Typhoon Vongfong, Japan's strongest storm this year, at 0500 GMT Saturday was about 150 km (94 miles) southeast of Naha City, the biggest city in Okinawa, and moving north at 15 kph (9 mph), Japan Meteorological Agency (JMA) said.

Its winds gusted up to 234 kph (146 mph). Fourteen people in Okinawa and Kagoshima prefecture in Kyushu were injured due to strong winds, the Mainichi newspaper reported.

It was likely to be closest to Okinawa - 1,600 km (1,000 miles) southwest of Tokyo, and the home of the largest contingent of U.S. troops in Japan - on Sunday morning Japan time, local media reports said.

The typhoon was expected to weaken as it moved north, however, and likely to hit land on Monday morning on the westernmost main island of Kyushu, before moving northeast towards Japan's main island of Honshu on Tuesday.

All flights from and to Okinawa's Naha airport were canceled due to the airport's closure on Saturday, the airport said. About 27,000 homes have been affected by power outages, Okinawa Electric Power Co said.

There are no nuclear plants on Okinawa, but there are two on Kyushu and one on Shikoku island, which borders Kyushu and may be hit. Operations at all were halted, in line with national policy.

Vongfong, which means wasp in Cantonese, was following the path of Phanfone, a typhoon that slammed in Honshu on Monday, disrupting transport and prompting evacuation advisories for hundreds of thousands of people. Seven people were killed, including three U.S. airmen swept out to sea and a man who died while surfing.

Copyright Reuters, 2014

]]> (Imaduddin) South Asia Sat, 11 Oct 2014 10:23:15 +0000
China sentences two cult members to death for McDonald's murder imageBEIJING: China sentenced two members of a banned religious cult to death on Saturday for the murder of a woman at a McDonald's restaurant after she refused an apparent attempt by the group to recruitment her, state media said.

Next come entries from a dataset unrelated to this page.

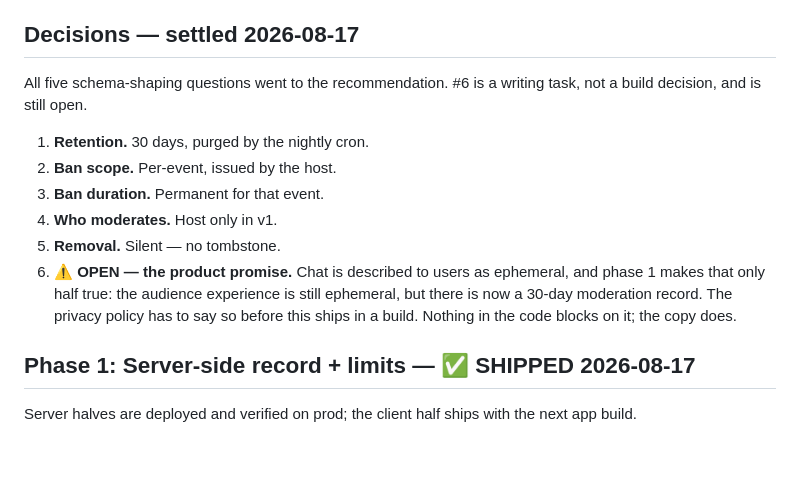
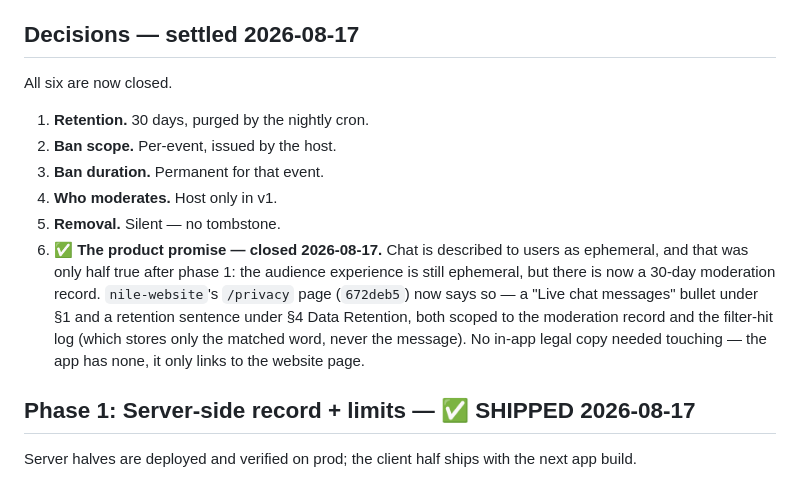
Before and after one commit to channingchea/nile-app, a Markdown page: docs/plans/live-chat-moderation.md, the part around the change. Rendered like a GitHub page; blank space fills up the shorter version.

Commit message:
Plan doc: close decision #6 (privacy policy wording)
nile-website 672deb5 documents the 30-day chat moderation record and
filter-hit log in the privacy policy. All six live-chat-moderation
decisions are now closed.

```diff
--- a/docs/plans/live-chat-moderation.md
+++ b/docs/plans/live-chat-moderation.md
@@ -35,19 +35,21 @@ migration 0104.
 - Moderator roles below the host (crew-as-moderator is a possible Phase 5)
 
 ## Decisions — settled 2026-08-17
-All five schema-shaping questions went to the recommendation. #6 is a writing
-task, not a build decision, and is still open.
+All six are now closed.
 
 1. **Retention.** 30 days, purged by the nightly cron.
 2. **Ban scope.** Per-event, issued by the host.
 3. **Ban duration.** Permanent for that event.
 4. **Who moderates.** Host only in v1.
 5. **Removal.** Silent — no tombstone.
-6. **⚠️ OPEN — the product promise.** Chat is described to users as ephemeral,
-   and phase 1 makes that only half true: the audience experience is still
-   ephemeral, but there is now a 30-day moderation record. The privacy policy
-   has to say so before this ships in a build. Nothing in the code blocks on it;
-   the copy does.
+6. **✅ The product promise — closed 2026-08-17.** Chat is described to users
+   as ephemeral, and that was only half true after phase 1: the audience
+   experience is still ephemeral, but there is now a 30-day moderation record.
+   `nile-website`'s `/privacy` page (`672deb5`) now says so — a "Live chat
+   messages" bullet under §1 and a retention sentence under §4 Data Retention,
+   both scoped to the moderation record and the filter-hit log (which stores
+   only the matched word, never the message). No in-app legal copy needed
+   touching — the app has none, it only links to the website page.
 
 ## Phase 1: Server-side record + limits — ✅ SHIPPED 2026-08-17
 Server halves are deployed and verified on prod; the client half ships with the
```
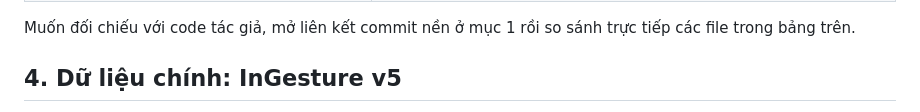
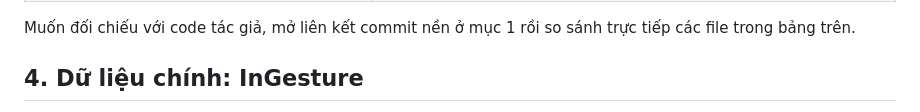
Before and after one commit to Tiemanh/TFC-Dino_V3, a Markdown page: README.md, the part around one of its changes. GitHub-like rendering.

Commit message:
Update InGesture v5 data section in README
Removed DOI and download links for InGesture v5 data.

```diff
--- a/README.md
+++ b/README.md
@@ -67,5 +67,5 @@ self.frequency_encoder = DINOv3SignalEncoder(configs, "frequency", frequency_bac
 Muốn đối chiếu với code tác giả, mở liên kết commit nền ở mục 1 rồi so sánh
 trực tiếp các file trong bảng trên.
 
-## 4. Dữ liệu chính: InGesture v5
+## 4. Dữ liệu chính: InGesture
 
```
Also changed, not shown: other parts of README.md (+0 -2 lines).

The 37-year-old woman was attacked in May in the eastern province of Shandong by members of Quannengshen, the Church of Almighty God, which had preached that a global apocalypse would take place in 2012.

The case sparked a national outcry after it was revealed the woman was beaten to death for allegedly refusing to give her telephone number to members of the group.

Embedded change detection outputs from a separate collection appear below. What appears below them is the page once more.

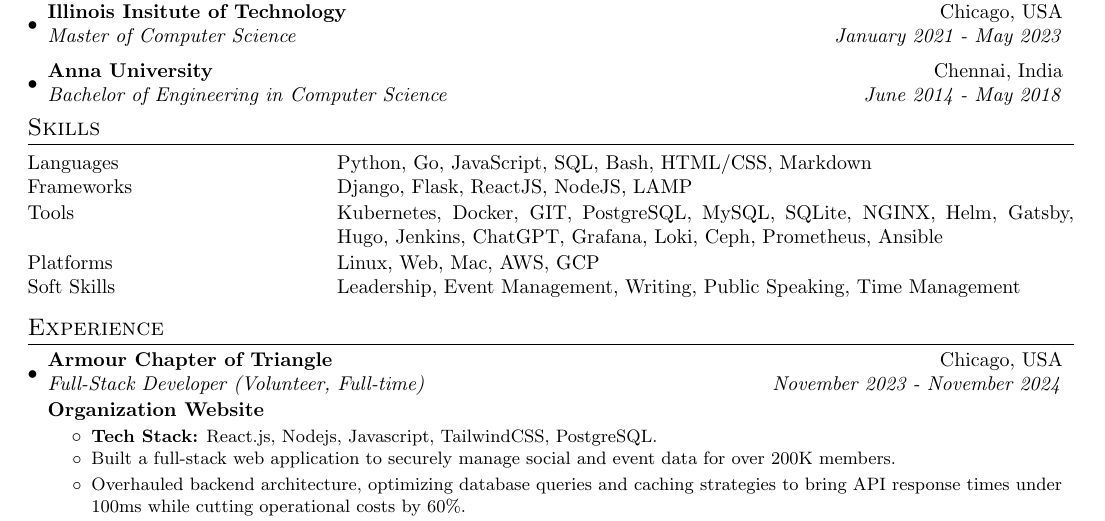
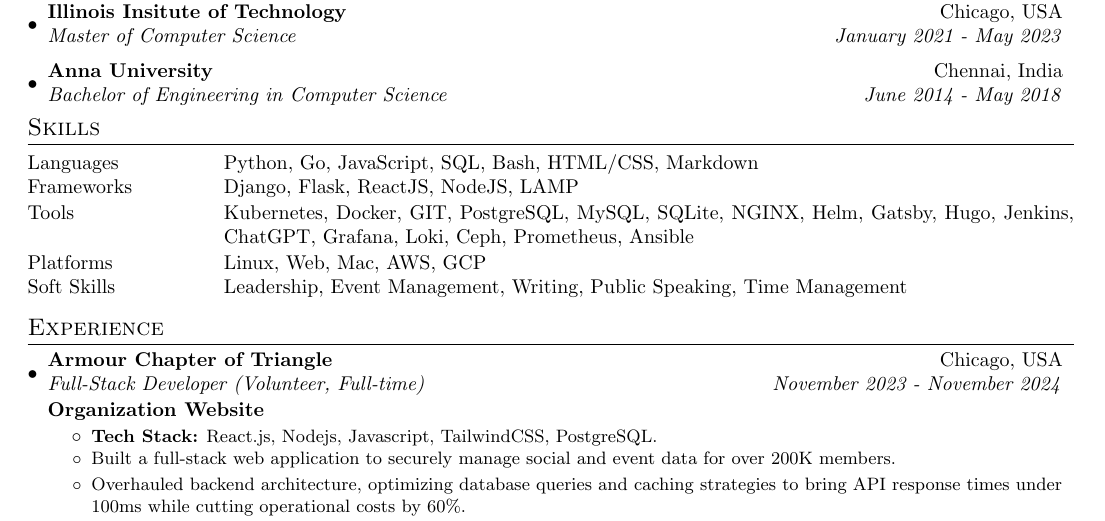
Before and after one commit to pratulmuthuraja/resume, a LaTeX document (main.tex): part of the page, cut so that both start at the same text. Compiled offline with pdfLaTeX.

Commit message:
Fix alignment

```diff
--- a/main.tex
+++ b/main.tex
@@ -75,7 +75,7 @@
 
 
 \newcommand{\resumeSubItem}[2]{
-  \begin{tabular*}{\textwidth}{@{}p{3cm}@{\extracolsep{\fill}}p{13cm}@{}}
+  \begin{tabular*}{\textwidth}{@{}p{3cm}@{\extracolsep{\fill}}p{15cm}@{}}
     #1 & #2 \\
   \end{tabular*}
 }
```
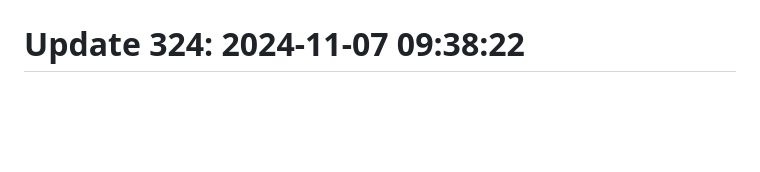
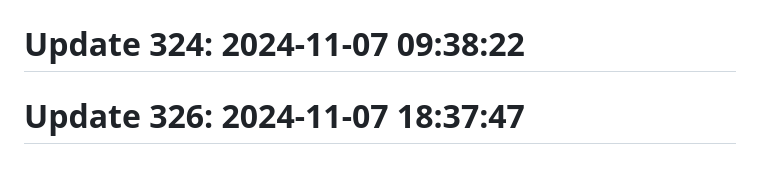
Before and after one commit to anshc022/git-auto, a Markdown page: README.md, the part around the change. Rendered like a GitHub page; blank space fills up the shorter version.

```diff
--- a/README.md
+++ b/README.md
@@ -191,3 +191,5 @@ Automatic contribution generator
 # Update 322: 2024-11-07 09:56:31
 
 # Update 324: 2024-11-07 09:38:22
+
+# Update 326: 2024-11-07 18:37:47
```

The Yantai Intermediate People's Court sentenced Zhang Fan and Zhang Lidong to death for intentional homicide and gave another member of the group, Lu Yingchun, life in prison, the official Xinhua news agency said.

"Zhang Hang and Zhang Qiaolian, another two cult members, were sentenced to ten and seven years of jail terms respectively," Xinhua said.

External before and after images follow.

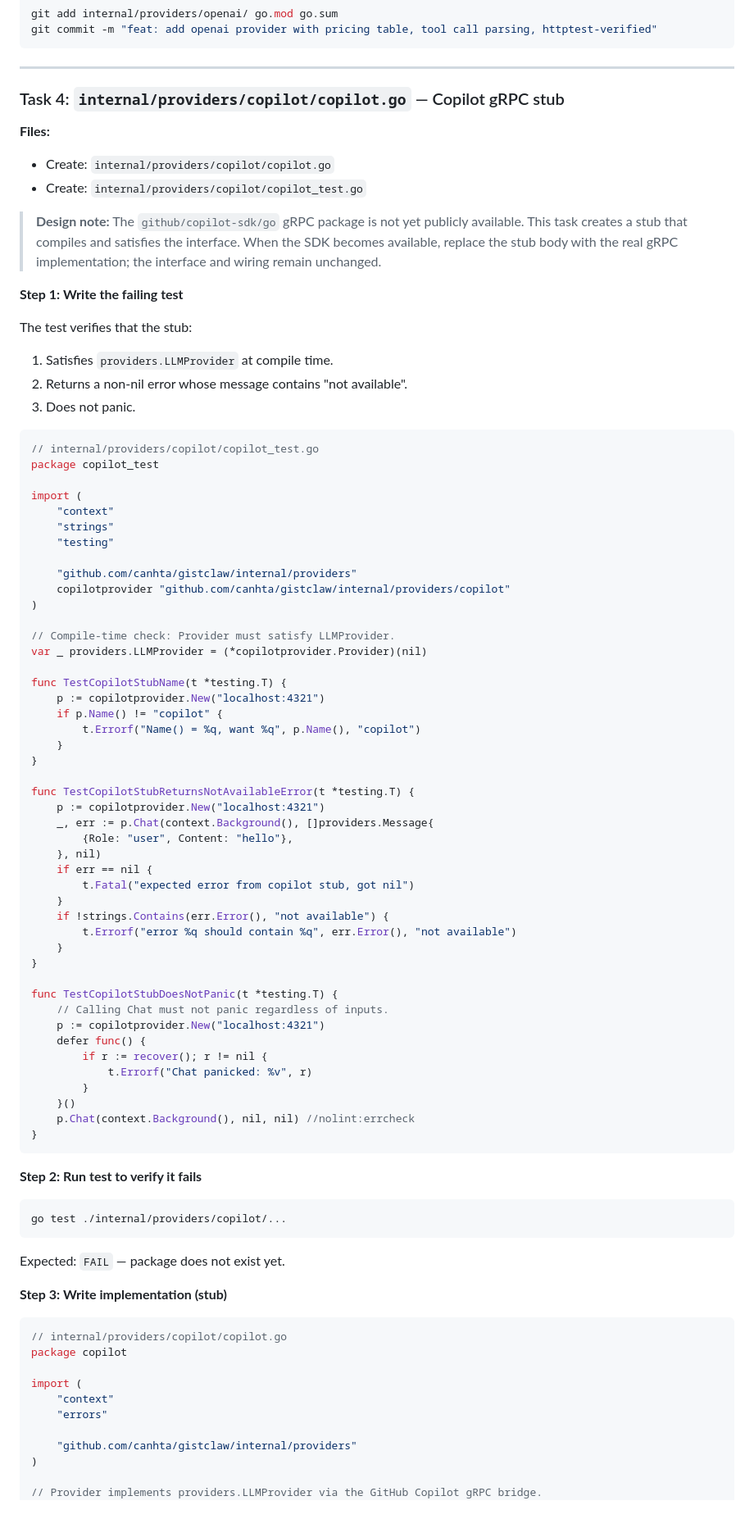
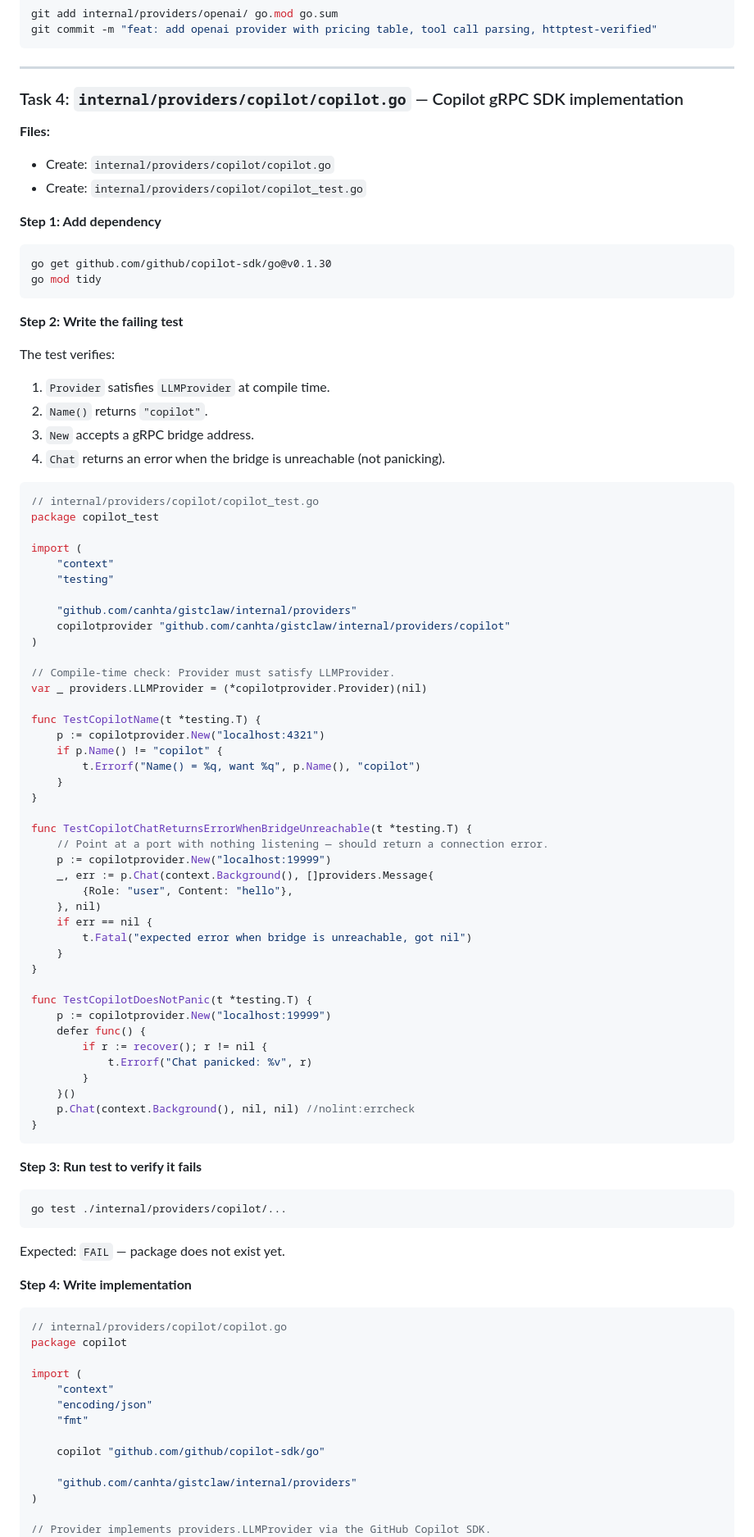
Before and after one commit to canhta/gistclaw, a Markdown page: docs/plans/2026-03-12-03-providers.md, the part around one of its changes. Shown at 82% size. Drawn GitHub-style; blank space fills up the shorter version.

````diff
--- a/docs/plans/2026-03-12-03-providers.md
+++ b/docs/plans/2026-03-12-03-providers.md
@@ -871,23 +858,26 @@ git commit -m "feat: add openai provider with pricing table, tool call parsing,
 
 ---
 
-### Task 4: `internal/providers/copilot/copilot.go` — Copilot gRPC stub
+### Task 4: `internal/providers/copilot/copilot.go` — Copilot gRPC SDK implementation
 
 **Files:**
 - Create: `internal/providers/copilot/copilot.go`
 - Create: `internal/providers/copilot/copilot_test.go`
 
-> **Design note:** The `github/copilot-sdk/go` gRPC package is not yet publicly available.
-> This task creates a stub that compiles and satisfies the interface. When the SDK becomes
-> available, replace the stub body with the real gRPC implementation; the interface and
-> wiring remain unchanged.
-
-**Step 1: Write the failing test**
-
-The test verifies that the stub:
-1. Satisfies `providers.LLMProvider` at compile time.
-2. Returns a non-nil error whose message contains "not available".
-3. Does not panic.
+**Step 1: Add dependency**
+
+```bash
+go get github.com/github/copilot-sdk/go@v0.1.30
+go mod tidy
+```
+
+**Step 2: Write the failing test**
+
+The test verifies:
+1. `Provider` satisfies `LLMProvider` at compile time.
+2. `Name()` returns `"copilot"`.
+3. `New` accepts a gRPC bridge address.
+4. `Chat` returns an error when the bridge is unreachable (not panicking).
 
 ```go
 // internal/providers/copilot/copilot_test.go
@@ -895,7 +885,6 @@ package copilot_test
 
 import (
 	"context"
-	"strings"
 	"testing"
 
 	"github.com/canhta/gistclaw/internal/providers"
@@ -905,29 +894,26 @@ import (
 // Compile-time check: Provider must satisfy LLMProvider.
 var _ providers.LLMProvider = (*copilotprovider.Provider)(nil)
 
-func TestCopilotStubName(t *testing.T) {
+func TestCopilotName(t *testing.T) {
 	p := copilotprovider.New("localhost:4321")
 	if p.Name() != "copilot" {
 		t.Errorf("Name() = %q, want %q", p.Name(), "copilot")
 	}
 }
 
-func TestCopilotStubReturnsNotAvailableError(t *testing.T) {
-	p := copilotprovider.New("localhost:4321")
+func TestCopilotChatReturnsErrorWhenBridgeUnreachable(t *testing.T) {
+	// Point at a port with nothing listening — should return a connection error.
+	p := copilotprovider.New("localhost:19999")
 	_, err := p.Chat(context.Background(), []providers.Message{
 		{Role: "user", Content: "hello"},
 	}, nil)
 	if err == nil {
-		t.Fatal("expected error from copilot stub, got nil")
-	}
-	if !strings.Contains(err.Error(), "not available") {
-		t.Errorf("error %q should contain %q", err.Error(), "not available")
-	}
-}
-
-func TestCopilotStubDoesNotPanic(t *testing.T) {
-	// Calling Chat must not panic regardless of inputs.
-	p := copilotprovider.New("localhost:4321")
+		t.Fatal("expected error when bridge is unreachable, got nil")
+	}
+}
+
+func TestCopilotDoesNotPanic(t *testing.T) {
+	p := copilotprovider.New("localhost:19999")
 	defer func() {
 		if r := recover(); r != nil {
 			t.Errorf("Chat panicked: %v", r)
@@ -937,7 +923,7 @@ func TestCopilotStubDoesNotPanic(t *testing.T) {
 }
 ```
 
-**Step 2: Run test to verify it fails**
+**Step 3: Run test to verify it fails**
 
 ```bash
 go test ./internal/providers/copilot/...
@@ -945,7 +931,7 @@ go test ./internal/providers/copilot/...
 
 Expected: `FAIL` — package does not exist yet.
 
-**Step 3: Write implementation (stub)**
+**Step 4: Write implementation**
 
 ```go
 // internal/providers/copilot/copilot.go
@@ -953,10 +939,13 @@ package copilot
 
 import (
 	"context"
-	"errors"
+	"encoding/json"
+	"fmt"
+
+	copilot "github.com/github/copilot-sdk/go"
 
 	"github.com/canhta/gistclaw/internal/providers"
 )
 
-// Provider implements providers.LLMProvider via the GitHub Copilot gRPC bridge.
+// Provider implements providers.LLMProvider via the GitHub Copilot SDK.
 //
````
Also changed, not shown: other parts of docs/plans/2026-03-12-03-providers.md (+89 -54 lines).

The five defendants were tried in August.

The Quannengshen group, which originated in central Henan province, believes that Jesus was resurrected as Yang Xiangbin, wife of the sect's founder, Zhao Weishan, according to previous Xinhua reports.

Zhao is also known as Xu Wenshan, Xinhua has said, adding that the couple fled to the United States in September 2000.

In 2012, China launched a crackdown on the group after it called for a "decisive battle" to slay the "Red Dragon" Communist Party, and preached that the world would end that year.

The party brooks no challenge to its rule and is obsessed with social stability. It has cracked down on cults, which have multiplied in recent years. Demonstrations have been put down with force and some sect leaders executed.

In 1999, then-President Jiang Zemin launched a campaign to crush the Falun Gong religious group. It was banned as "evil cult" after thousands of practitioners staged a surprise but peaceful sit-in outside the leadership compound in Beijing to demand official aecognition of their movement.

Copyright Reuters, 2014

]]> (Saad Jabri) South Asia Sat, 11 Oct 2014 09:31:43 +0000
Ten Chinese among 27 hostages freed in Cameroon - Cameroon presidency imageYAOUNDE: Twenty-seven hostages seized by suspected militants from Boko Haram in Cameroon this year, including 10 Chinese workers, have been released, the Cameroon presidency said on Saturday.

The Chinese workers were seized in May near the town of Waza, 20 km (12 miles) from the Nigerian border.

The others freed include the wife of Cameroon's vice-prime minister who was seized in July, the presidency said.

Copyright Reuters, 2014

]]> (Saad Jabri) South Asia Sat, 11 Oct 2014 08:30:50 +0000